The Barrow Ruptured Aneurysm Trial: 3-year results

J Neurosurg. 2013 Jul;119(1):146-57. doi: 10.3171/2013.3.JNS12683. Epub 2013 Apr 26.


Object: The authors report the 3-year results of the Barrow Ruptured Aneurysm Trial (BRAT). The objective of this ongoing randomized trial is to compare the safety and efficacy of microsurgical clip occlusion and endovascular coil embolization for the treatment of acutely ruptured cerebral aneurysms and to compare functional outcomes based on clinical and angiographic data. The 1-year results have been previously reported.

Methods: Two-hundred thirty-eight patients were assigned to clip occlusion and 233 to coil embolization. There were no anatomical exclusions. Crossovers were allowed based on the treating physician's determination, but primary outcome analysis was based on the initial assignment to treatment modality. Patient outcomes were assessed independently using the modified Rankin Scale (mRS). A poor outcome was defined as an mRS score>2. At 3 years' follow-up 349 patients who had actually undergone treatment were available for evaluation. Of the 170 patients who had been originally assigned to coiling, 64 (38%) crossed over to clipping, whereas 4 (2%) of 179 patients assigned to surgery crossed over to clipping.

Results: The risk of a poor outcome in patients assigned to clipping compared with those assigned to coiling (35.8% vs 30%) had decreased from that observed at 1 year and was no longer significant (OR 1.30, 95% CI 0.83-2.04, p=0.25). In addition, the degree of aneurysm obliteration (p=0.0001), rate of aneurysm recurrence (p=0.01), and rate of retreatment (p=0.01) were significantly better in the group treated with clipping compared with the group treated with coiling.
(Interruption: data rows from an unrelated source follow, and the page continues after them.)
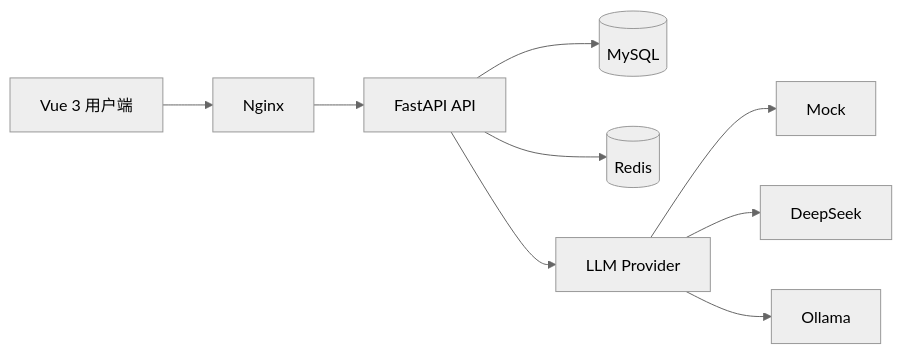
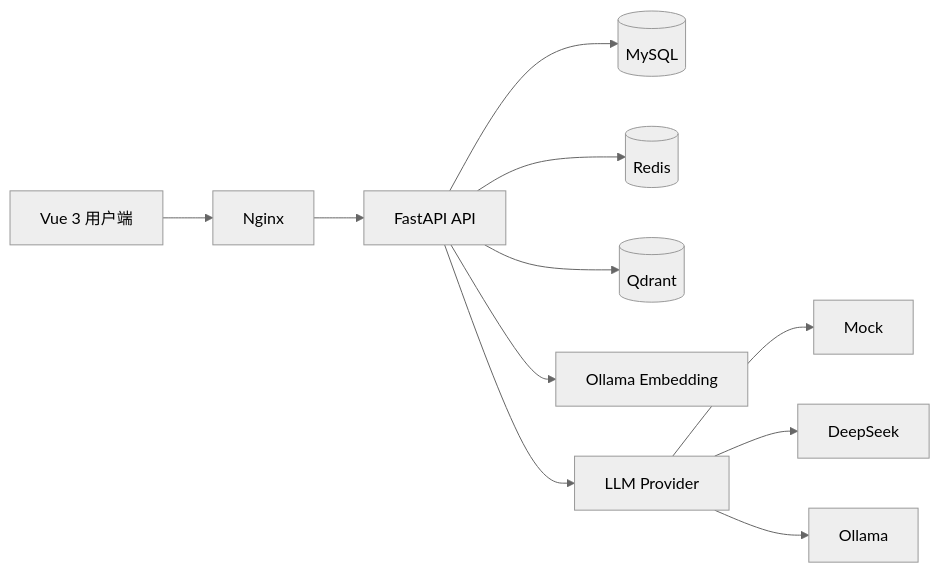
The diagram in README.md (ztandcos/ai-interview), drawn with Mermaid (neutral theme) before and after one commit. The commit also changed other lines of this file and 20 other files, not shown here.

````diff
--- a/README.md
+++ b/README.md
@@ -21,11 +21,13 @@
 ```mermaid
 flowchart LR
     U["Vue 3 用户端"] --> N["Nginx"]
     N --> A["FastAPI API"]
     A --> M[("MySQL")]
     A --> R[("Redis")]
+    A --> Q[("Qdrant")]
+    A --> E["Ollama Embedding"]
     A --> P["LLM Provider"]
     P --> K["Mock"]
     P --> D["DeepSeek"]
     P --> O["Ollama"]
 ```
````
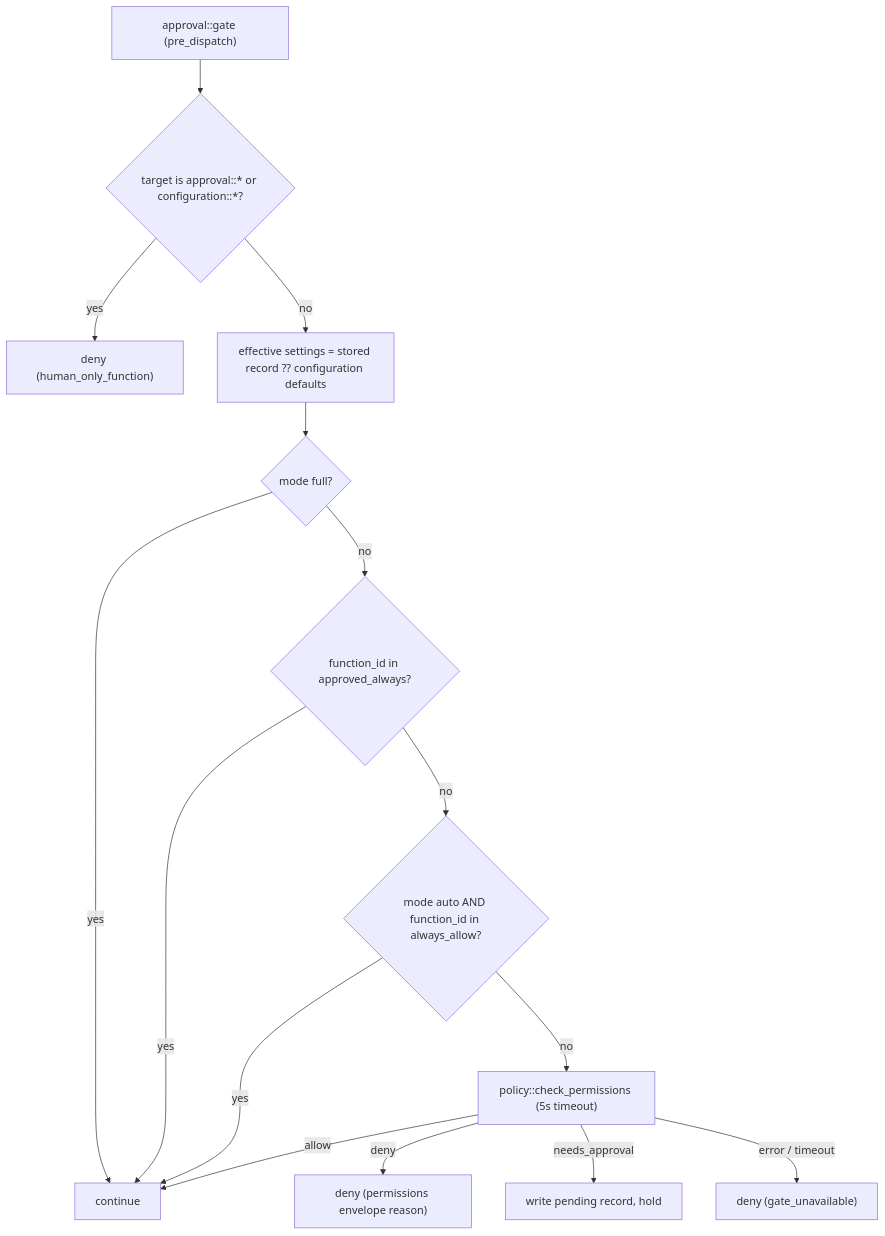
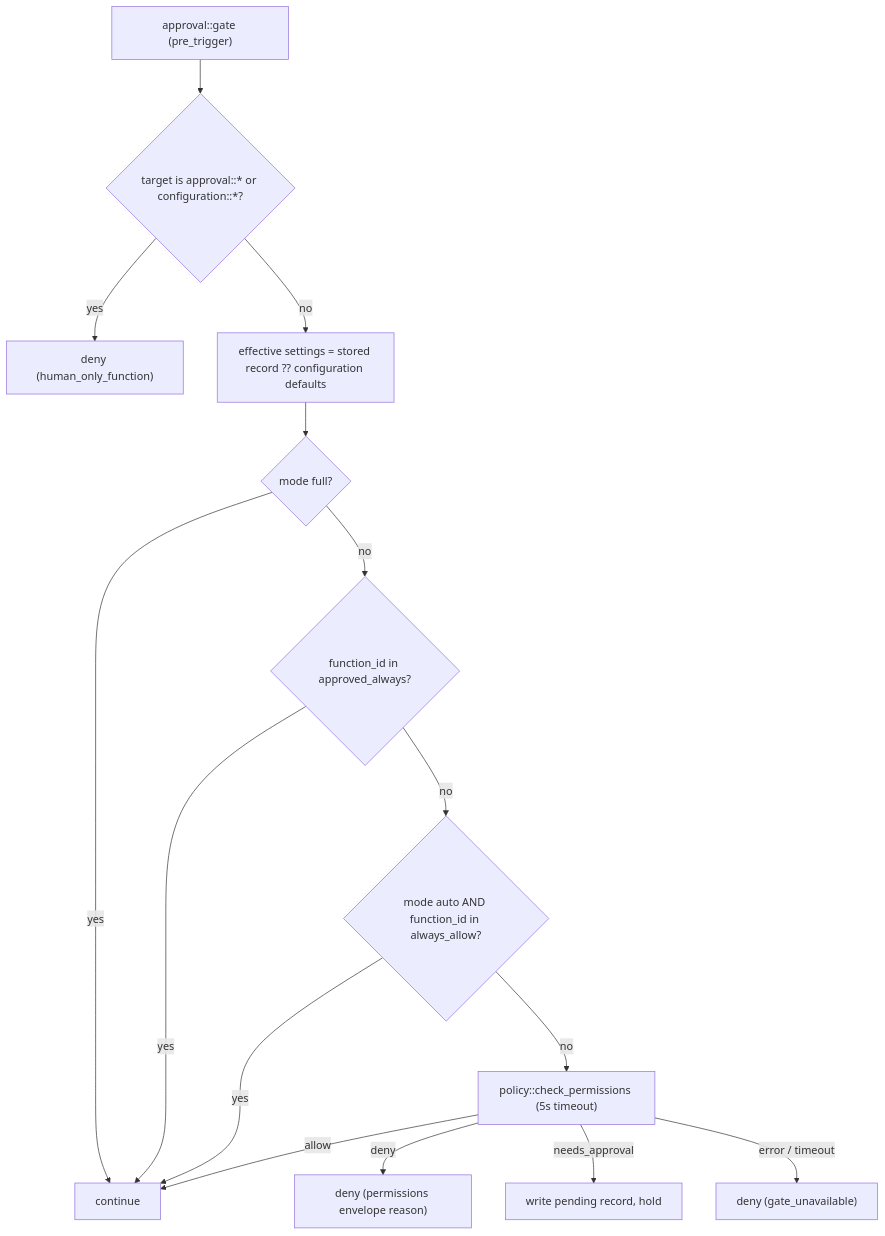
One commit to iii-hq/workers changed the second of 3 diagrams in tech-specs/2026-06-agentic/approval-gate.md. Above: the diagram before and after it, drawn with Mermaid. The commit also changed other lines of this file and 330 other files, not shown here.

````diff
--- a/tech-specs/2026-06-agentic/approval-gate.md
+++ b/tech-specs/2026-06-agentic/approval-gate.md
@@ -104,17 +104,17 @@
 ```mermaid
 flowchart TD
-  start["approval::gate (pre_dispatch)"] --> humanOnly{"target is approval::* or configuration::*?"}
+  start["approval::gate (pre_trigger)"] --> humanOnly{"target is approval::* or configuration::*?"}
   humanOnly -->|yes| deny1["deny (human_only_function)"]
   humanOnly -->|no| snapshot["effective settings = stored record ?? configuration defaults"]
   snapshot --> full{"mode full?"}
   full -->|yes| allow[continue]
   full -->|no| approvedAlways{"function_id in approved_always?"}
   approvedAlways -->|yes| allow
   approvedAlways -->|no| autoAllow{"mode auto AND function_id in always_allow?"}
   autoAllow -->|yes| allow
   autoAllow -->|no| yaml["policy::check_permissions (5s timeout)"]
   yaml -->|allow| allow
   yaml -->|deny| deny2["deny (permissions envelope reason)"]
   yaml -->|needs_approval| hold["write pending record, hold"]
   yaml -->|"error / timeout"| deny3["deny (gate_unavailable)"]
 ```
````
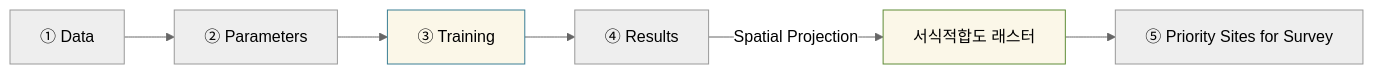
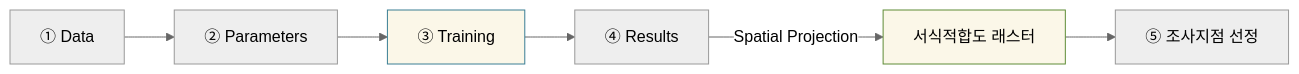
Before and after one commit to osgeokr/qmaxent: the diagram in manual/docs/ko/analysis-dock.md, drawn with Mermaid (neutral theme). The commit also changed other lines of this file and 20 other files, not shown here.

````diff
--- a/manual/docs/ko/analysis-dock.md
+++ b/manual/docs/ko/analysis-dock.md
@@ -47,10 +48,10 @@
 ```mermaid
 flowchart LR
     A[① Data] --> B[② Parameters]
     B --> C[③ Training]
     C --> D[④ Results]
     D -->|Spatial Projection| E[서식적합도 래스터]
-    E --> F[⑤ Priority Sites for Survey]
+    E --> F[⑤ 조사지점 선정]
     style C fill:#FBF7E8,stroke:#3A7E94
     style E fill:#FBF7E8,stroke:#5E8C36
 ```
````
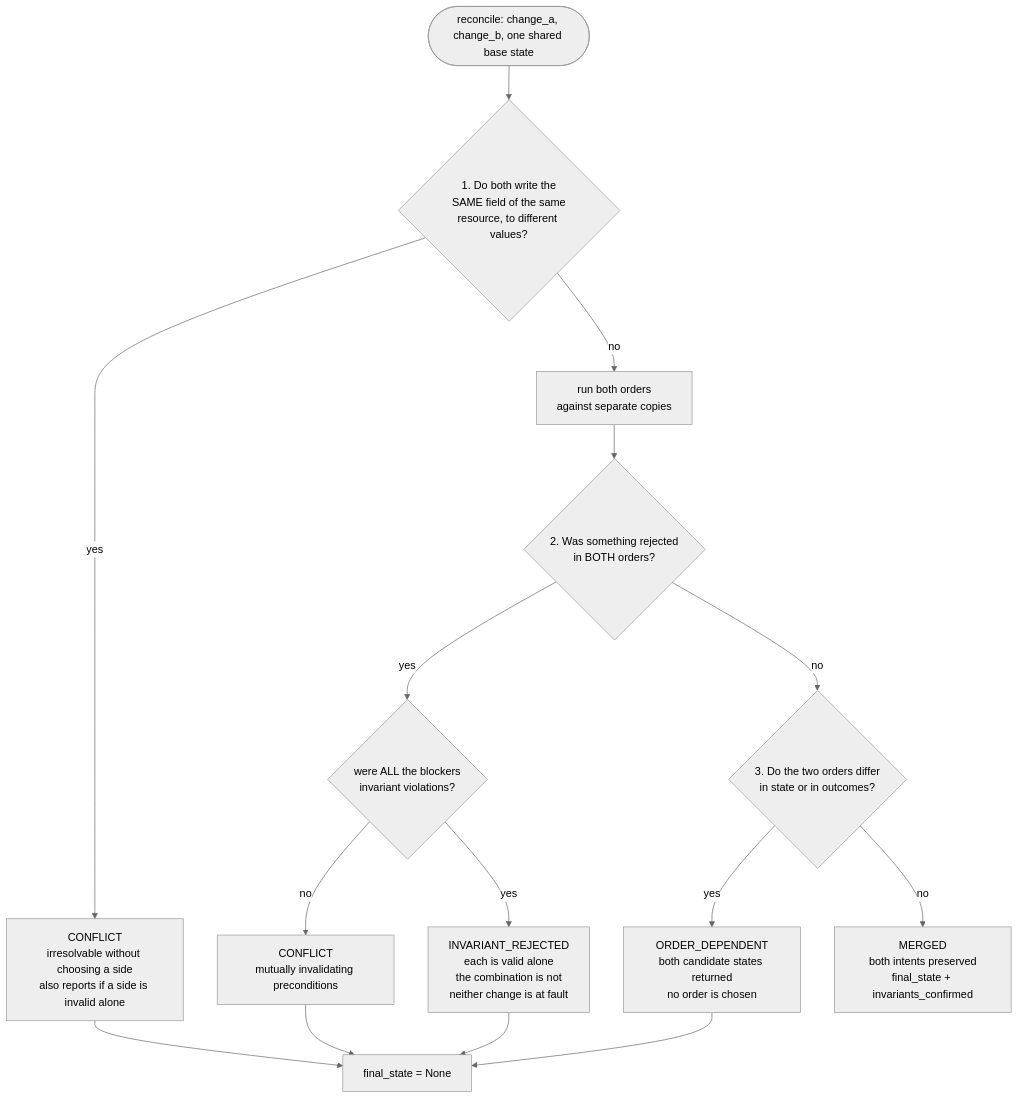
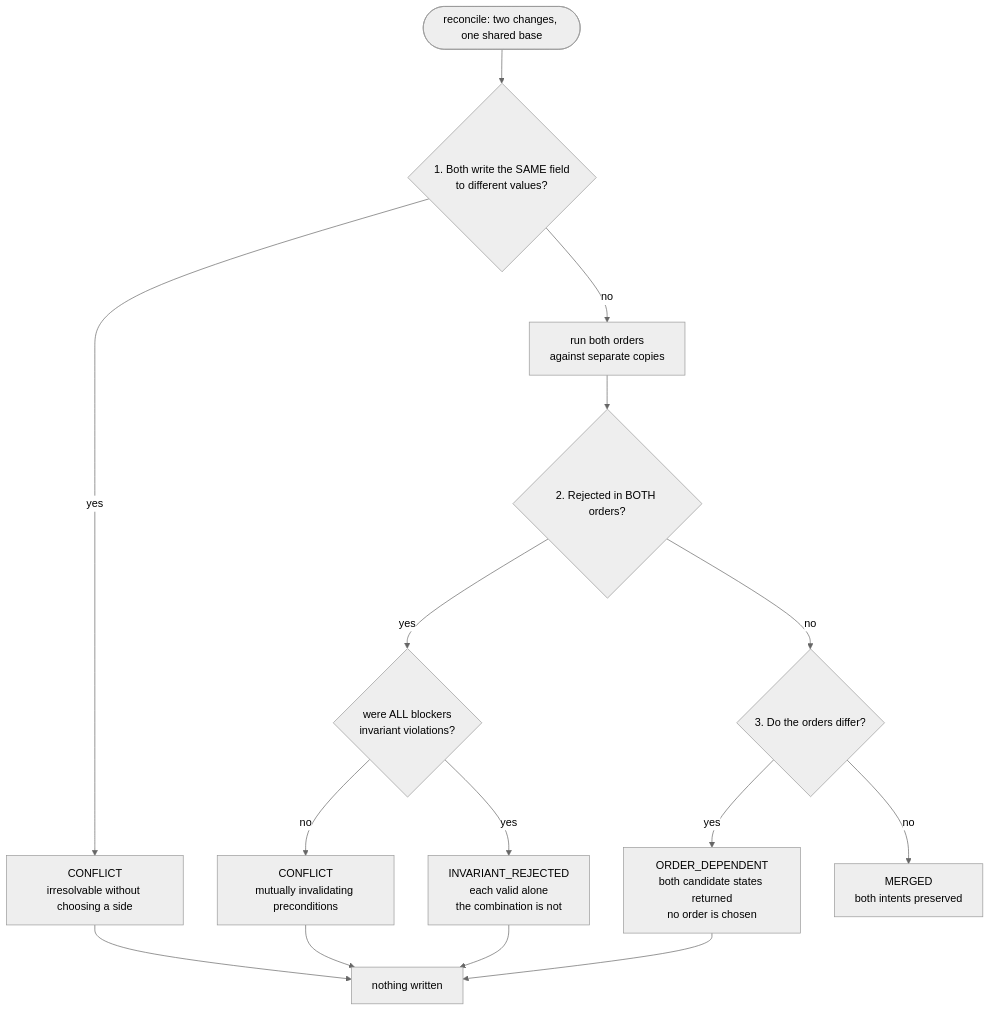
Before and after one commit to Atith-C/ApplyMerge---Concurrent-Infrastructure-Apply-Reconciliation: the fifth of 5 diagrams in README.md, drawn with Mermaid (neutral theme). The commit also changed other lines of this file and 1 other file, not shown here.

````diff
--- a/README.md
+++ b/README.md
@@ -160,18 +186,18 @@
 ```mermaid
 flowchart TD
-    START(["reconcile: change_a, change_b, one shared base state"]) --> C1{"1. Do both write the<br/>SAME field of the same<br/>resource, to different values?"}
-    C1 -->|yes| CONF["CONFLICT<br/>irresolvable without choosing a side<br/>also reports if a side is invalid alone"]
+    START(["reconcile: two changes, one shared base"]) --> C1{"1. Both write the SAME field<br/>to different values?"}
+    C1 -->|yes| CONF["CONFLICT<br/>irresolvable without choosing a side"]
     C1 -->|no| RUN["run both orders<br/>against separate copies"]
-    RUN --> C2{"2. Was something rejected<br/>in BOTH orders?"}
-    C2 -->|yes| C3{"were ALL the blockers<br/>invariant violations?"}
-    C3 -->|yes| IREJ["INVARIANT_REJECTED<br/>each is valid alone<br/>the combination is not<br/>neither change is at fault"]
+    RUN --> C2{"2. Rejected in BOTH orders?"}
+    C2 -->|yes| C3{"were ALL blockers<br/>invariant violations?"}
+    C3 -->|yes| IREJ["INVARIANT_REJECTED<br/>each valid alone<br/>the combination is not"]
     C3 -->|no| CONF2["CONFLICT<br/>mutually invalidating preconditions"]
-    C2 -->|no| C4{"3. Do the two orders differ<br/>in state or in outcomes?"}
+    C2 -->|no| C4{"3. Do the orders differ?"}
     C4 -->|yes| ORD["ORDER_DEPENDENT<br/>both candidate states returned<br/>no order is chosen"]
-    C4 -->|no| MERG["MERGED<br/>both intents preserved<br/>final_state + invariants_confirmed"]
+    C4 -->|no| MERG["MERGED<br/>both intents preserved"]
 
-    CONF --> NONE["final_state = None"]
+    CONF --> NONE["nothing written"]
     CONF2 --> NONE
     IREJ --> NONE
     ORD --> NONE
 ```
````
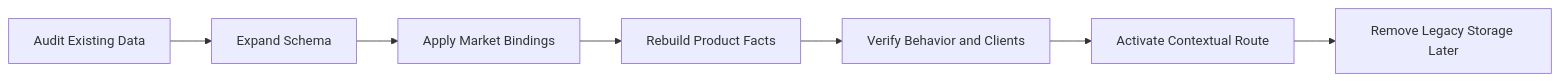
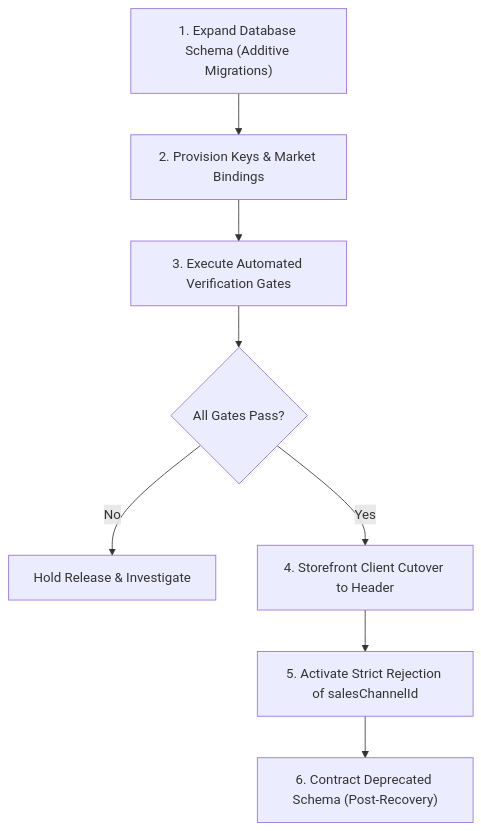
Before and after one commit to khinemyaezin/grab: the first of 4 diagrams in docs/spec/system/contextual-discovery-rollout-tech-spec.md, drawn with Mermaid. The commit also changed other lines of this file and 22 other files, not shown here.

````diff
--- a/docs/spec/system/contextual-discovery-rollout-tech-spec.md
+++ b/docs/spec/system/contextual-discovery-rollout-tech-spec.md
@@ -28,9 +43,10 @@
 ```mermaid
-flowchart LR
-    Audit["Audit Existing Data"] --> Expand["Expand Schema"]
-    Expand --> Configure["Apply Market Bindings"]
-    Configure --> Rebuild["Rebuild Product Facts"]
-    Rebuild --> Verify["Verify Behavior and Clients"]
-    Verify --> Cutover["Activate Contextual Route"]
-    Cutover --> Contract["Remove Legacy Storage Later"]
+flowchart TD
+    Stage1["1. Expand Database Schema (Additive Migrations)"] --> Stage2["2. Provision Keys & Market Bindings"]
+    Stage2 --> Stage3["3. Execute Automated Verification Gates"]
+    Stage3 --> CheckGates{"All Gates Pass?"}
+    CheckGates -->|No| Hold["Hold Release & Investigate"]
+    CheckGates -->|Yes| Stage4["4. Storefront Client Cutover to Header"]
+    Stage4 --> Stage5["5. Activate Strict Rejection of salesChannelId"]
+    Stage5 --> Stage6["6. Contract Deprecated Schema (Post-Recovery)"]
 ```
````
When outcomes were analyzed based on aneurysm location (anterior circulation, n=339; posterior circulation, n=69), there was no significant difference in the outcomes of anterior circulation aneurysms between the 2 assigned groups across time points (at discharge, 6 months, 1 year, or 3 years after treatment). The outcomes of posterior circulation aneurysms were significantly better in the coil group than in the clip group after the 1st year of follow-up, and this difference persisted after 3 years of follow-up. However, while aneurysms in the anterior circulation were well matched in their anatomical location between the 2 treatment arms, this was not the case in the posterior circulation where, for example, 18 of 21 posterior inferior cerebellar artery aneurysms were in the clip group.

Conclusions: Based on mRS scores at 3 years, the outcomes of all patients assigned to coil embolization showed a favorable 5.8% absolute difference compared with outcomes of those assigned to clip occlusion, although this difference did not reach statistical significance (p=0.25). Patients in the clip group had a significantly higher degree of aneurysm obliteration and a significantly lower rate of recurrence and retreatment. In post hoc analysis examining only anterior circulation aneurysms, no outcome difference between the 2 treatment cohorts was observed at any recorded time point. CLINICAL TRIAL REGISTRATION NO.: NCT01593267 ( ).

Publication types

  • Comparative Study
  • Randomized Controlled Trial
  • Research Support, Non-U.S. Gov't

MeSH terms

  • Adult
  • Aged
  • Aneurysm, Ruptured / mortality
  • Aneurysm, Ruptured / surgery*
  • Aneurysm, Ruptured / therapy*
  • Cross-Over Studies
  • Embolization, Therapeutic / methods*
  • Female
  • Follow-Up Studies
  • Humans
  • Intracranial Aneurysm / mortality
  • Intracranial Aneurysm / surgery*
  • Intracranial Aneurysm / therapy*
  • Longitudinal Studies
  • Male
  • Middle Aged
  • Multivariate Analysis
  • Neurosurgical Procedures / methods*
  • Postoperative Complications
  • Retreatment / statistics & numerical data
  • Severity of Illness Index
  • Subarachnoid Hemorrhage / mortality
  • Surgical Instruments
  • Treatment Outcome

Associated data